Segregated spaces for women are a nuanced issue that don’t allow an easy yes-or-no answer to fall back on. The importance of safe spaces for women is undeniable. They provide a sanctuary from an often hostile male environment where women are constantly made to feel uncomfortable or objectified by the male gaze, not to mention frequently molested or harassed. A lot of women prefer ladies compartments, not just for the reasons of safety but also comfort. A women’s-only space is often a relief from the constant tension that underlies navigating public spaces that are rife with lecherous gazes or the potential of sexual harassment.
Segregated spaces also foster the possibility for social bonding and solidarity with other women and the creation of a sisterhood which is very important in a world that constantly pits women against each other.
However, that being said, it is important that occupying these safe spaces are not enforced upon women, or depicted as our only option for ‘safety’. The problem with the discourse around ‘safety’ is that it often slips back into the language of patriarchy, and becomes a justification of sexual violence meted out upon women.
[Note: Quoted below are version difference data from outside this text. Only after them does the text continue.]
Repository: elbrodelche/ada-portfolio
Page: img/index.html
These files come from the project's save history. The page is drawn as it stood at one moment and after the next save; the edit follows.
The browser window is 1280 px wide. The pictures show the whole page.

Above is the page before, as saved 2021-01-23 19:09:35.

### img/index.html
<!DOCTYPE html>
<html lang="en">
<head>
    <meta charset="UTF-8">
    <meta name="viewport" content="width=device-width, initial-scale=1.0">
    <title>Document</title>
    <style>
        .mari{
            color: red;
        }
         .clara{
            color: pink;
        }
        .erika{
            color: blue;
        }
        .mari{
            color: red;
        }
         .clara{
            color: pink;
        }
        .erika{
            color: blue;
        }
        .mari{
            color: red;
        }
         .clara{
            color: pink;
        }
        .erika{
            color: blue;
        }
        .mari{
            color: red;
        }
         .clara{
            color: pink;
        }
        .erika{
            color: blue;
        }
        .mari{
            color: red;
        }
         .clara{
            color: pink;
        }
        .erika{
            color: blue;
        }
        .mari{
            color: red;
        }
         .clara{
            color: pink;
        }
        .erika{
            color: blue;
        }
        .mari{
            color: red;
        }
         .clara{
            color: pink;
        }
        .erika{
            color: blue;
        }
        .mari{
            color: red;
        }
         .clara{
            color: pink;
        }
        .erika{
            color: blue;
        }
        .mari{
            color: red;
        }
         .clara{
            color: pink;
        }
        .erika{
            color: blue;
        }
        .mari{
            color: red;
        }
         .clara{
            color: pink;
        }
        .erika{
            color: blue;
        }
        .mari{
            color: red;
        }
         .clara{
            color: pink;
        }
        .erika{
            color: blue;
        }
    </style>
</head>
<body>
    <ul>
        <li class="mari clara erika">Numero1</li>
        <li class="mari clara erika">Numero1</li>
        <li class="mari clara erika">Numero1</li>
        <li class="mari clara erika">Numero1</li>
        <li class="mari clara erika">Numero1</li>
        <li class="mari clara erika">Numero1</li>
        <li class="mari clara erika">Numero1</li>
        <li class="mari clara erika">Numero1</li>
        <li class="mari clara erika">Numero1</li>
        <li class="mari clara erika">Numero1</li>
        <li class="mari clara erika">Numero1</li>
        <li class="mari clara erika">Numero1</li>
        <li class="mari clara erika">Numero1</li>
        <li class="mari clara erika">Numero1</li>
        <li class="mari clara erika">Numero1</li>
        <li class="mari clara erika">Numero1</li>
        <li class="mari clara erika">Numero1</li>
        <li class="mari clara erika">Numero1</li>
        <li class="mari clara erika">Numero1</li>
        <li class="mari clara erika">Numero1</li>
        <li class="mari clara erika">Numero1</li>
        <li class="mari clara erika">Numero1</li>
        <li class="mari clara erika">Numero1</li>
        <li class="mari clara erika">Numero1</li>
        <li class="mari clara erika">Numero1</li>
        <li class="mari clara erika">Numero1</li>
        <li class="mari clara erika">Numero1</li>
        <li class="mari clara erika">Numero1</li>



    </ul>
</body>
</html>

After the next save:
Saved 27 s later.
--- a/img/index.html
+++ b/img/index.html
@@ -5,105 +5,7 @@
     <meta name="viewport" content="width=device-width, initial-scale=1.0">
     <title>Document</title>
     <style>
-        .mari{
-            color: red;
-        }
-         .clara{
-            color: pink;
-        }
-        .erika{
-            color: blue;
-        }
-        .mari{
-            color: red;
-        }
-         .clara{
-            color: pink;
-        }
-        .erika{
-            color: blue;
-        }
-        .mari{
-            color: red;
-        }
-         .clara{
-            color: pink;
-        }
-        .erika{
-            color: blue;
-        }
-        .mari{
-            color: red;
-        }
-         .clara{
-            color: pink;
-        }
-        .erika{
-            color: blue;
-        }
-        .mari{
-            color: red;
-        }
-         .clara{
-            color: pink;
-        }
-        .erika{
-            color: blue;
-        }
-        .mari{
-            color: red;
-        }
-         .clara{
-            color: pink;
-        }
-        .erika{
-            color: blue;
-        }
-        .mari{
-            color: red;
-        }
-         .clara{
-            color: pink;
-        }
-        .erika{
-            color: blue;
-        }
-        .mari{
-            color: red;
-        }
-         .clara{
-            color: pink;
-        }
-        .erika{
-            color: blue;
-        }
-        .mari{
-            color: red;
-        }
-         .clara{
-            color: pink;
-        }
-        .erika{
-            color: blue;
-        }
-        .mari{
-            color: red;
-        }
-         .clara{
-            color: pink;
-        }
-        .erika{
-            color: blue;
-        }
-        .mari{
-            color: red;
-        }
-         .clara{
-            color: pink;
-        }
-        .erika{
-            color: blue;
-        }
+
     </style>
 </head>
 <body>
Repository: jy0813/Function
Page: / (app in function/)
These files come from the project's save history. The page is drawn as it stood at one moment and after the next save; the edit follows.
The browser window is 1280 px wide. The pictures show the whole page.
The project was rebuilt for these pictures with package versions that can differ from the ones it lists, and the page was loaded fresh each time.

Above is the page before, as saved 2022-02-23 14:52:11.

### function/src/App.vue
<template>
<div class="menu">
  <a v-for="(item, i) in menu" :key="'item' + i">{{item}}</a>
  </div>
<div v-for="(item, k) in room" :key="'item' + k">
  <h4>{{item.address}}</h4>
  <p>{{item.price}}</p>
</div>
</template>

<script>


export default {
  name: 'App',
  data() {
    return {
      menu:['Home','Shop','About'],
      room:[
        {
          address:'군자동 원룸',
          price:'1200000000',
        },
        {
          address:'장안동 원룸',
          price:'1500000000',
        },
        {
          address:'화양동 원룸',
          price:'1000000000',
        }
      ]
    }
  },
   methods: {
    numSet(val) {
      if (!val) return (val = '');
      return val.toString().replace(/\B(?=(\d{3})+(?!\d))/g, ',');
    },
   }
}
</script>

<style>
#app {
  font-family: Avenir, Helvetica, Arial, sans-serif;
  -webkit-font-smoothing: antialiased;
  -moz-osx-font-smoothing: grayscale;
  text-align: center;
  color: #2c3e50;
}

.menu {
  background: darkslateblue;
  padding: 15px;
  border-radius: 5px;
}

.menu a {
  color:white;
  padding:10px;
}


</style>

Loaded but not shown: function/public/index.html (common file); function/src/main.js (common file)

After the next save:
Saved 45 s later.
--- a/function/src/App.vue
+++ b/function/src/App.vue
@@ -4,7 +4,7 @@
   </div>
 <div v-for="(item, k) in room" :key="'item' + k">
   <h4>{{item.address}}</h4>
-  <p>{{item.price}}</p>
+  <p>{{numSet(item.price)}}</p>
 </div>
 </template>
This blogpost by a woman who was harassed on the Delhi metro recalls how she was repeatedly blamed for “causing trouble” merely for occupying the general compartment. When she spoke up against a man standing uncomfortably close to her, she was asked why she complaining when she had willingly chosen to occupy the general compartment instead of the ladies compartment.
The existence of a segregated space cannot mean that women are not ‘allowed’ to occupy desegregated spaces, or otherwise suffer any indignities in silence. Choosing not to occupy a women-only space ought not to result in sexual violence or victim-blaming. Women cannot be accused of ‘not being safe’ for simply occupying a public (desegregated) space.
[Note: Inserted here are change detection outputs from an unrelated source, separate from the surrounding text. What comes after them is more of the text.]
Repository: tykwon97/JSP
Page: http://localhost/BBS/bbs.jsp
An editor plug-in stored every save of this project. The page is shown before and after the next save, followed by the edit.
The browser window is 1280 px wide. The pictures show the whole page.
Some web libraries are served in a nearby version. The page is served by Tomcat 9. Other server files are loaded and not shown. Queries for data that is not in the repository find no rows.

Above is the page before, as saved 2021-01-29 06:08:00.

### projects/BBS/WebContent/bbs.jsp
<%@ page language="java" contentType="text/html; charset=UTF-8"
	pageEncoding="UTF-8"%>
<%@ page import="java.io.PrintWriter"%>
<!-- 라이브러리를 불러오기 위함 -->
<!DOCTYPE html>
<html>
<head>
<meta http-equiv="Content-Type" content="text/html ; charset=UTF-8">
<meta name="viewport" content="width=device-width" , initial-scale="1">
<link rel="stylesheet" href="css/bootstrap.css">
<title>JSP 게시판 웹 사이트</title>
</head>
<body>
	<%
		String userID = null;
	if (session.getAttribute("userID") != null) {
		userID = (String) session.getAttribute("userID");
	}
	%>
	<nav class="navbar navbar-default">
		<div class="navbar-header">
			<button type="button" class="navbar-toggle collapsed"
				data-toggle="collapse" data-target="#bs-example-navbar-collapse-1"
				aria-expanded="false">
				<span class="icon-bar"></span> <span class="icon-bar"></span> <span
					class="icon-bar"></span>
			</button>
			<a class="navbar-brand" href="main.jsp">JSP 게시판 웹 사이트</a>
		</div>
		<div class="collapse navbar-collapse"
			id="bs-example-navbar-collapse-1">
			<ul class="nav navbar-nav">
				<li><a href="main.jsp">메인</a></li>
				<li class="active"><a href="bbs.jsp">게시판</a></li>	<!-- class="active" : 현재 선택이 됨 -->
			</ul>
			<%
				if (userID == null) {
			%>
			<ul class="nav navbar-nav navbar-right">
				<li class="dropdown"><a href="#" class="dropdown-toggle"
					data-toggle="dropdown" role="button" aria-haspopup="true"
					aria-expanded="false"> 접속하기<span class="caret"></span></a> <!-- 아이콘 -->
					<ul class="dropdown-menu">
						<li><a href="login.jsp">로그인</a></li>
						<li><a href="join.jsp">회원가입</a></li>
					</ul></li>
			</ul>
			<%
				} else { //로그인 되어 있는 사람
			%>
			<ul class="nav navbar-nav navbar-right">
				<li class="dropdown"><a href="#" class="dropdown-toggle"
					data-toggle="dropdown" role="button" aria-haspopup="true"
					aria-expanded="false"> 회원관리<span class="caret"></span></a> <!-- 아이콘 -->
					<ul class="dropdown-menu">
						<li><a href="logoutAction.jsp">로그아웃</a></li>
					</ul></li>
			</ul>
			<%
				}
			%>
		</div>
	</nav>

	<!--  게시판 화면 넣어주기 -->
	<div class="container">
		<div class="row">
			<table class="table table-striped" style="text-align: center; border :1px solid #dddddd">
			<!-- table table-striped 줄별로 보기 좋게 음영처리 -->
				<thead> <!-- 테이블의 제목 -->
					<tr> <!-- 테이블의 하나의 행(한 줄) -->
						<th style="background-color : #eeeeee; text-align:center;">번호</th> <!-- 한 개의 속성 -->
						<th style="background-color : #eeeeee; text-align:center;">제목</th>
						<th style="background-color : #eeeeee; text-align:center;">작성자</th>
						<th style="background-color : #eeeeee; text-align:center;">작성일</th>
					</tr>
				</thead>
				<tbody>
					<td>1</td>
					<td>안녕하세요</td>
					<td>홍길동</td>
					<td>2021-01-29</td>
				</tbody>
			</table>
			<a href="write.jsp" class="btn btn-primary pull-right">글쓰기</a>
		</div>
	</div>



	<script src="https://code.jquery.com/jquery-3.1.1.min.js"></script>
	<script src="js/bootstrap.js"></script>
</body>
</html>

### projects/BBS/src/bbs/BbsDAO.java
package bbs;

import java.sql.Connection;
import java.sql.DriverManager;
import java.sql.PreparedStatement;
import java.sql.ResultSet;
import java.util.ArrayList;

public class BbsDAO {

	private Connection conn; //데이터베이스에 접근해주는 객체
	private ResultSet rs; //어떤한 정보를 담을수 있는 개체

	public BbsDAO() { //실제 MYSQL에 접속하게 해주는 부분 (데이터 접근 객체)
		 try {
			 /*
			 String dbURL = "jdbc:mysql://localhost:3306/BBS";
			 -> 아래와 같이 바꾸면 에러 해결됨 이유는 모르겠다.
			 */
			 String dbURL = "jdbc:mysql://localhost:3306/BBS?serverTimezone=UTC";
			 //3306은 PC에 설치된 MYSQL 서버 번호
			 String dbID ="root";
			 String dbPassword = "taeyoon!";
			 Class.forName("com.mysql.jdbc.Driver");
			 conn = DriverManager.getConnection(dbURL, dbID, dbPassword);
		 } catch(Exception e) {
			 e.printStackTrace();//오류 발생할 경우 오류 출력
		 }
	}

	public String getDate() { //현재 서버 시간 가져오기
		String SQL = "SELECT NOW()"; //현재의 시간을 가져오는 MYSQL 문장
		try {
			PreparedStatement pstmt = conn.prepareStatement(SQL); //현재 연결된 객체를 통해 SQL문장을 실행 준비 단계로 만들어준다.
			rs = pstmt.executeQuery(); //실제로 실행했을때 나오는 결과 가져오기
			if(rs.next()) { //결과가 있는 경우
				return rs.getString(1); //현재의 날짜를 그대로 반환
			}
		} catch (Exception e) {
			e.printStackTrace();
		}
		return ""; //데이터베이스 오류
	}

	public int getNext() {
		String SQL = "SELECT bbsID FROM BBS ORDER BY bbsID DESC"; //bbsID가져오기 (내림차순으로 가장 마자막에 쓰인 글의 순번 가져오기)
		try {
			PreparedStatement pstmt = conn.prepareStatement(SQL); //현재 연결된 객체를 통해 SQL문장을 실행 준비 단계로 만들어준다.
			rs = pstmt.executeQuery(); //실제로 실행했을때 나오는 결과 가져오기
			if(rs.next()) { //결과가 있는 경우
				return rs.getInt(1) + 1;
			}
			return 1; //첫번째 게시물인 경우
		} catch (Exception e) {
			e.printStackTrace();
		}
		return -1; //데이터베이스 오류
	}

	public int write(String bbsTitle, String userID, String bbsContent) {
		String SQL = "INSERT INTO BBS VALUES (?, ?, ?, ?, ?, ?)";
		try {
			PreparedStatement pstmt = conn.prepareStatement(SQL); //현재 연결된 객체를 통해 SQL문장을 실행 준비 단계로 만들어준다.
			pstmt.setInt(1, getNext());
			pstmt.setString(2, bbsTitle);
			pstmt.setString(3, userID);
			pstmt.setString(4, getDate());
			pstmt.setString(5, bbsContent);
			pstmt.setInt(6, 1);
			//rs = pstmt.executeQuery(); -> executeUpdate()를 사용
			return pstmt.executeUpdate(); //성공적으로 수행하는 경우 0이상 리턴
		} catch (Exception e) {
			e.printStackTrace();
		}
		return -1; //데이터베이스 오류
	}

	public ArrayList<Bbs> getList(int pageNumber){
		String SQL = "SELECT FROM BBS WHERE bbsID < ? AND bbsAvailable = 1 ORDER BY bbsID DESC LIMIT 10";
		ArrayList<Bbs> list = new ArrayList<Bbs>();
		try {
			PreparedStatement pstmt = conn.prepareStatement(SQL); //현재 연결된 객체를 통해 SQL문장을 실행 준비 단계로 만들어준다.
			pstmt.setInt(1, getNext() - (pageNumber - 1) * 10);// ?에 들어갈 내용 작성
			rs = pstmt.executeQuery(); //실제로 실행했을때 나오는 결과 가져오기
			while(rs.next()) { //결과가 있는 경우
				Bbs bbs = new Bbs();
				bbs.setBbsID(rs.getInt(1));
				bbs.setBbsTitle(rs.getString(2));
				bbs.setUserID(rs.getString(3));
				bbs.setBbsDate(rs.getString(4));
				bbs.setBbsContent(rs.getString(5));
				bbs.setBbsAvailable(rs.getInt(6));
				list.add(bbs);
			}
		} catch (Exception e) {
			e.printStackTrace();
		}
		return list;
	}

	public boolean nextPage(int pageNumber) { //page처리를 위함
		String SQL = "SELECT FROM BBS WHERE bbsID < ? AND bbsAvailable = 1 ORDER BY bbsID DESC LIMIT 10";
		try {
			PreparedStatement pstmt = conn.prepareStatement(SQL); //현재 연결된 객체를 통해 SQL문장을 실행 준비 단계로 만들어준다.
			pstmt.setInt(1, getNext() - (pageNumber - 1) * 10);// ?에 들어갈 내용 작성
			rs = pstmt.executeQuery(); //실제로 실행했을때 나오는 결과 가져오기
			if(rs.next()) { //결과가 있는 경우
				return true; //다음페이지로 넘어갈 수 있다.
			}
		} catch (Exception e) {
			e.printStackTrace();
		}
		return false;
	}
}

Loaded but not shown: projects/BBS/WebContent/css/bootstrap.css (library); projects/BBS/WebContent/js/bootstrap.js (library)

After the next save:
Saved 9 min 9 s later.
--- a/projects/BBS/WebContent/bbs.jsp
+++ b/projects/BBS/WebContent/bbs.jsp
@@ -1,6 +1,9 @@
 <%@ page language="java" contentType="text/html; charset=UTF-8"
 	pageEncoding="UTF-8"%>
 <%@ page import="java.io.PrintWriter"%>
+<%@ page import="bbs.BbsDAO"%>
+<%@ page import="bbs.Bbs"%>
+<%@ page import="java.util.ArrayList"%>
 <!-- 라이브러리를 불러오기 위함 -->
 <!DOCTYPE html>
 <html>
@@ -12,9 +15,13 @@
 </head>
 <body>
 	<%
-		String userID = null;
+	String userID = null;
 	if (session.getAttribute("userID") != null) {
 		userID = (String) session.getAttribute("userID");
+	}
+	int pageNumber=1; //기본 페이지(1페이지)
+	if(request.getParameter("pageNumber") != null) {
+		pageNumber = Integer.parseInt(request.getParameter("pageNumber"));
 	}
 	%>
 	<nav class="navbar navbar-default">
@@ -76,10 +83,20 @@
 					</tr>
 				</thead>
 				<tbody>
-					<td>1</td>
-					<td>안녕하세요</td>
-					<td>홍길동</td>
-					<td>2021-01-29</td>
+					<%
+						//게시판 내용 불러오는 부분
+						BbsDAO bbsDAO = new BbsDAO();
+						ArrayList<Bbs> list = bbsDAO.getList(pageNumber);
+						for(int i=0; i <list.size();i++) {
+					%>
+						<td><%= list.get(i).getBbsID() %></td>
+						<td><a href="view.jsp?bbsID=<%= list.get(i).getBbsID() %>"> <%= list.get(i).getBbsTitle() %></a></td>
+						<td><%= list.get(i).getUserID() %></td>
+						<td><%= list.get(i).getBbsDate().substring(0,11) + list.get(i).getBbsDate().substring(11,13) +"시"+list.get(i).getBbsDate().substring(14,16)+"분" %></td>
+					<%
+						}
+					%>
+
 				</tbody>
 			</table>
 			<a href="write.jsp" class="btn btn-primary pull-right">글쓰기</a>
It is on this note that it is important to mention that the setting up of segregated space cannot be seen as the replacement of efficient redressal mechanisms for sexual violence. Segregated spaces are often treated as the panacea for all problems of sexual violence, and that no further systems of justice are necessary. A ladies compartment or reserved seats cannot act as the replacement for a sexual harassment complaints cell at every train station and airport. There needs to be a sensitive, vigilant and efficient authority to handle complaints of sexual violence – in addition to the existence of optional segregated spaces.
So to conclude, while segregated spaces ought to exist to provide women with a sanctuary, they should not be a necessity for women to go out without fear of violence. The eventual aim of segregated spaces is, always, a reintegration into society where women and transpeople feel as safe in a mixed environment as they would in a women-only or trans-only space. However, as that currently seems like a pipe dream, optional segregated spaces must exist as an interim measure in the meanwhile.
It is unfortunate that we continue to require special, segregated spaces for women in the 21st century. “Modernity” has not accorded upon women the rights and the freedoms that ought to have been natural to us by now. Change has to begin with erasing the mentality that safety measures are the responsibility of women. Change has to begin with discarding the idea that safety measures must focus themselves on women’s behaviour and mobility. Instead we must focus on the virulence of male entitlement that makes so many men seek to dominate and violate women both physically and emotionally.